The Saiga antelope (Saiga spp.) is a migratory ungulate of the steppes and semi-deserts of Eurasia. Until the late 1980s, more than a million saigas roamed the arid regions of Kazakhstan, Mongolia, the Russian Federation, Turkmenistan and Uzbekistan. After the collapse of the Soviet Union in 1991, saiga populations declined by more than 95 per cent within a decade - primarily due to poaching for the species’ meat and horn, the latter being used in Chinese Traditional Medicine. This population collapse was one of the fastest observed for a large mammal in recent decades. Five populations remain to date, two of which are transboundary. In mid-2015, a catastrophic mass mortality event saw the deaths of 134,000 saiga in Kazakhstan, thought to be the result of an outbreak of disease caused by a number of different pathogens. This mass die-off event further threatens this Critically Endangered species and is likely to greatly increase poaching pressure on the remaining populations.

Throughout saiga Range States it is illegal to hunt saiga, yet poaching remains the primary threat to the species. Urgent action is required to stabilize and restore populations throughout the species’ range.
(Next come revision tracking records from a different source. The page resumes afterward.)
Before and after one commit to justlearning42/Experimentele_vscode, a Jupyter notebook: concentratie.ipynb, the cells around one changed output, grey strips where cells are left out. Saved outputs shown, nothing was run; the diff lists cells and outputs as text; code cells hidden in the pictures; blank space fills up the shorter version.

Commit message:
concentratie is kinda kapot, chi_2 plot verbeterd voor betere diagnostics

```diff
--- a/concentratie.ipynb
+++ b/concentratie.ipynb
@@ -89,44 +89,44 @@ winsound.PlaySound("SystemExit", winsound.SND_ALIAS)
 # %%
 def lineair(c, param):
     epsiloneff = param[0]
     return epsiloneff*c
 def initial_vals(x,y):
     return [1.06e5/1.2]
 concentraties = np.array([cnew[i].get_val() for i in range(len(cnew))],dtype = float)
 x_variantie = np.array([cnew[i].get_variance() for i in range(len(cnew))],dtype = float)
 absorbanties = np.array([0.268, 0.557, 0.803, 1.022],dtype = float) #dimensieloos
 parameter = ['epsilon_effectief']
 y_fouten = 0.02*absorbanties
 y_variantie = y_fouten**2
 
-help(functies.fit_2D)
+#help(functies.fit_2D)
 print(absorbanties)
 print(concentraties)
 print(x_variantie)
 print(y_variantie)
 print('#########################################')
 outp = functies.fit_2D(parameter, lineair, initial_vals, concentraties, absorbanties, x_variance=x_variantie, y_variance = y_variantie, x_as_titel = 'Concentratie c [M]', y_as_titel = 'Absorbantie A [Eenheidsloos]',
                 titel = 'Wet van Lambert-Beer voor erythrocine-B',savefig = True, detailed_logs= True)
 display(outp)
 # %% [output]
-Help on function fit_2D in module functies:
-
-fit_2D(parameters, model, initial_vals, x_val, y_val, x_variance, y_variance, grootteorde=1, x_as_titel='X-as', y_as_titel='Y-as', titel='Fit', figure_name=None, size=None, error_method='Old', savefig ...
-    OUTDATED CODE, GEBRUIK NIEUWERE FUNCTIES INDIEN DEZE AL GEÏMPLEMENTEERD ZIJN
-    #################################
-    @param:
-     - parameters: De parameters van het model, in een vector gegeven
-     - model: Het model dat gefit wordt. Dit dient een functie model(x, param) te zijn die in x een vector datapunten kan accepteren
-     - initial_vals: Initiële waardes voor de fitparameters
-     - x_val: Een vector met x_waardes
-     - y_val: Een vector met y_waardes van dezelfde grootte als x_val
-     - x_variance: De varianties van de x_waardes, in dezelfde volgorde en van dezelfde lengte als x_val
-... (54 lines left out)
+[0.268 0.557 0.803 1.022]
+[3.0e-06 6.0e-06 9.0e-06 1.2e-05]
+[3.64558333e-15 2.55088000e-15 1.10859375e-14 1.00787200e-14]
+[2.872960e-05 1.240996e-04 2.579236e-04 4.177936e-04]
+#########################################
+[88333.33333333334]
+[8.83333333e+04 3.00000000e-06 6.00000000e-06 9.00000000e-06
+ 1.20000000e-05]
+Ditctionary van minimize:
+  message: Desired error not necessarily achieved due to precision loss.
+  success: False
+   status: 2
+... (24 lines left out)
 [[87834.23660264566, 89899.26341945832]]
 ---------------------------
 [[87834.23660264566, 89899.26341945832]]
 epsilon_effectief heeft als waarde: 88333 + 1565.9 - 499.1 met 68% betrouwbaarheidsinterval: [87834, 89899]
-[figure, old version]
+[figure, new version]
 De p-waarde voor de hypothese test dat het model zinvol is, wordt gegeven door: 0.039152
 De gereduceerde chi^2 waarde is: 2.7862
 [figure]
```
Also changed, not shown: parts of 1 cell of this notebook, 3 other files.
In 2002, all saiga populations, excluding those in Mongolia, were listed on CMS Appendix II; the Mongolian saiga population being added in 2008. The saiga has been listed on Appendix II of the Convention on International Trade in Endangered Species of Wild Fauna and Flora (CITES) since 1995, primarily to address the illegal trade in saiga horn. CITES and CMS work closely together to contribute towards the international conservation of this flagship species of the Eurasian steppes.

Conservation efforts for this species are critically dependent on international collaboration between the Range States and beyond. Several populations are transboundary and the length of the species’ migrations between its summer and winter ranges can exceed 1,000 km north to south. To coordinate conservation measures throughout such a large range, close collaboration between Range States, States where saiga horn is consumed, NGOs, scientists, local people and the international community at large is required.